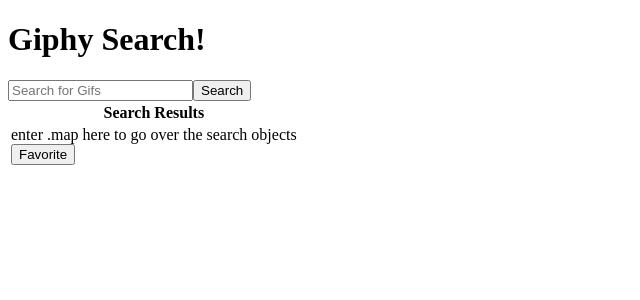
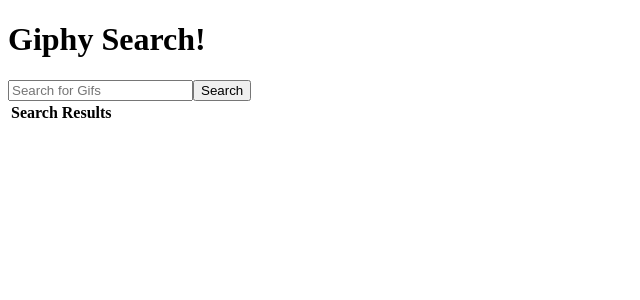
Before and after one commit to stevesavstrom/group-giphy-saga-project, a React (Create React App) app: page /#/ in a window 1280 px wide. Shown: the top 300 px of the page, without its empty margins (0-640 px from the left). Built offline with nearby package versions, Linux system fonts and the light colour scheme; no server answers.

Commit message:
getting array of 10 Gifs, display to DOM not working - need to work on map and display

```diff
--- a/src/components/Search/Search.jsx
+++ b/src/components/Search/Search.jsx
@@ -6,9 +6,9 @@
     const [search, setSearch]= useState([]);
     const searchResults = useSelector (store => store.searchResults)
 
-    useEffect(() => {
-        getSearchResults();
-    }, []);
+    // useEffect(() => {
+    //     getSearchResults();
+    // }, []);
 
     const handleSearchChange = () => {
         event.preventDefault();
@@ -18,7 +18,7 @@
 
     const getSearchResults = () => {
         dispatch({ type: 'FETCH_SEARCH', payload: search});
-        setSearch('');
+
     }
 
     return (
@@ -41,13 +41,17 @@
 
             </thead>
             <tbody>
+              {searchResults.map(result => (
               <tr>
-                <td>enter .map here to go over the search objects
+                <td>
+                  {result}
                     <form onSubmit={getSearchResults}>
                         <button name="favorite">Favorite</button>
                     </form>
+
                 </td>
               </tr>
+              ))}
             </tbody>
         </table>
       </>
@@ -55,3 +59,27 @@
 }
 
 export default Search;
+
+
+
+// <>
+// 		  <h2>Shopping List</h2>
+// 		  <table>
+// 			<thead>
+// 			  <tr>
+// 				<th>Items</th>
+// 				<th></th>
+// 			  </tr>
+// 			</thead>
+// 			<tbody>
+// 			  {props.list.map(items => (
+// 				<tr key={items.id}>
+// 				  <td>{items.item}</td>
+// 				  <td>{items.quantity}</td>
+// 				  <td>{items.unit}</td>
+// 				  <td><button name="favorite">Favorite</button></td>
+// 				</tr>
+// 			  ))}
+// 			</tbody>
+// 		  </table>
+// 		</>
--- a/src/index.js
+++ b/src/index.js
@@ -21,6 +21,8 @@
 
 const searchResults = ( state = [], action ) => {
         if(action.type === 'SET_RESULTS') {
+          console.log(`Looking for searchResults`, action.payload);
+          console.log(action.payload.data);
         return action.payload;
     }
     return state;
```
Also changed, not shown: 1 other file (tests, documents, lock files or other folders).
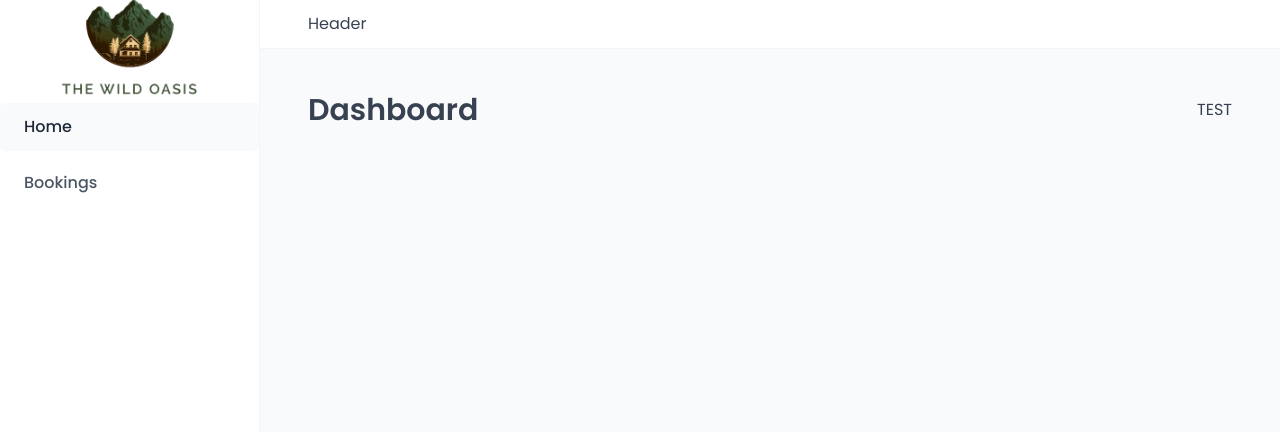
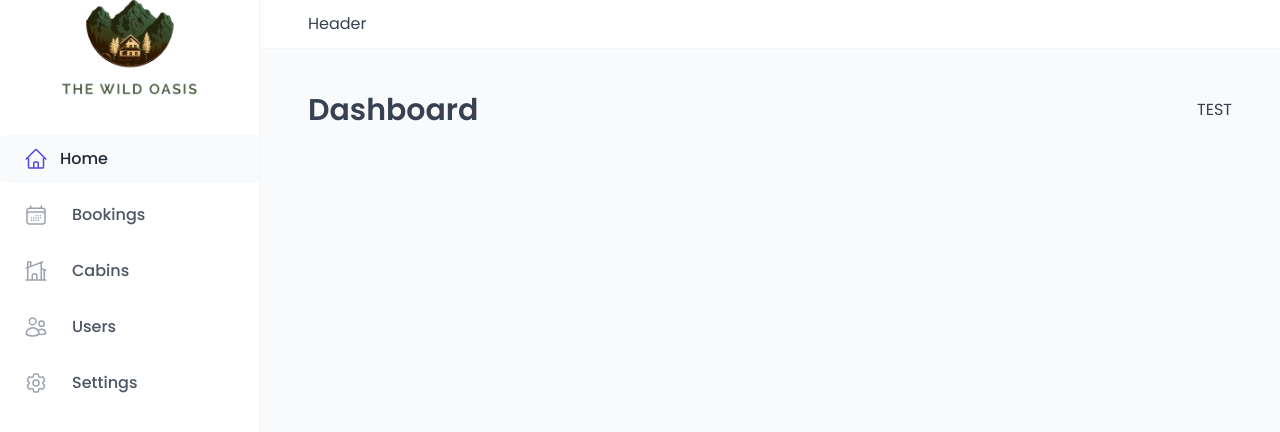
Before and after one commit to yannsf29/HotelReservation, a React (Vite) app: page /dashboard in a window 1280 px wide. Shown: the top 432 px of the page. Built offline with nearby package versions, Linux system fonts and the light colour scheme; a web font is replaced by a local one.

Commit message:
added navBar

```diff
--- a/src/ui/MainNav.jsx
+++ b/src/ui/MainNav.jsx
@@ -1,5 +1,12 @@
 import { NavLink } from "react-router-dom";
 import styled from "styled-components";
+import {
+  HiOutlineCalendarDays,
+  HiOutlineCog6Tooth,
+  HiOutlineHome,
+  HiOutlineHomeModern,
+  HiOutlineUsers,
+} from "react-icons/hi2";
 
 const NavList = styled.ul`
   display: flex;
@@ -51,10 +58,38 @@
     <nav>
       <NavList>
         <li>
-          <StyledNavLink to="./dashboard">Home</StyledNavLink>{" "}
+          <StyledNavLink to="./dashboard">
+            <HiOutlineHome />
+            <span>Home</span>
+          </StyledNavLink>{" "}
         </li>
         <li>
-          <StyledNavLink to="./bookings">Bookings</StyledNavLink>{" "}
+          <StyledNavLink to="./bookings">
+            <HiOutlineCalendarDays />
+            <span></span>
+            Bookings
+          </StyledNavLink>{" "}
+        </li>
+        <li>
+          <StyledNavLink to="./cabins">
+            <HiOutlineHomeModern />
+            <span></span>
+            Cabins
+          </StyledNavLink>{" "}
+        </li>
+        <li>
+          <StyledNavLink to="./users">
+            <HiOutlineUsers />
+            <span></span>
+            Users
+          </StyledNavLink>{" "}
+        </li>
+        <li>
+          <StyledNavLink to="./settings">
+            <HiOutlineCog6Tooth />
+            <span></span>
+            Settings
+          </StyledNavLink>{" "}
         </li>
       </NavList>
     </nav>
--- a/src/ui/SideBar.jsx
+++ b/src/ui/SideBar.jsx
@@ -7,6 +7,9 @@
   padding: 3.2rem 2.4 rem;
   border-right: 1px solid var(--color-grey-100);
   grid-row: 1/ -1;
+  display: flex;
+  flex-direction: column;
+  gap: 3.2rem;
 `;
 
 const SideBar = () => {
```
——————
- TASK TO CARRY OUT
Read the material above and copy out each line holding "flex".

- SOLUTION TO THIS PROBLEM
   display: flex;
+  display: flex;
+  flex-direction: column;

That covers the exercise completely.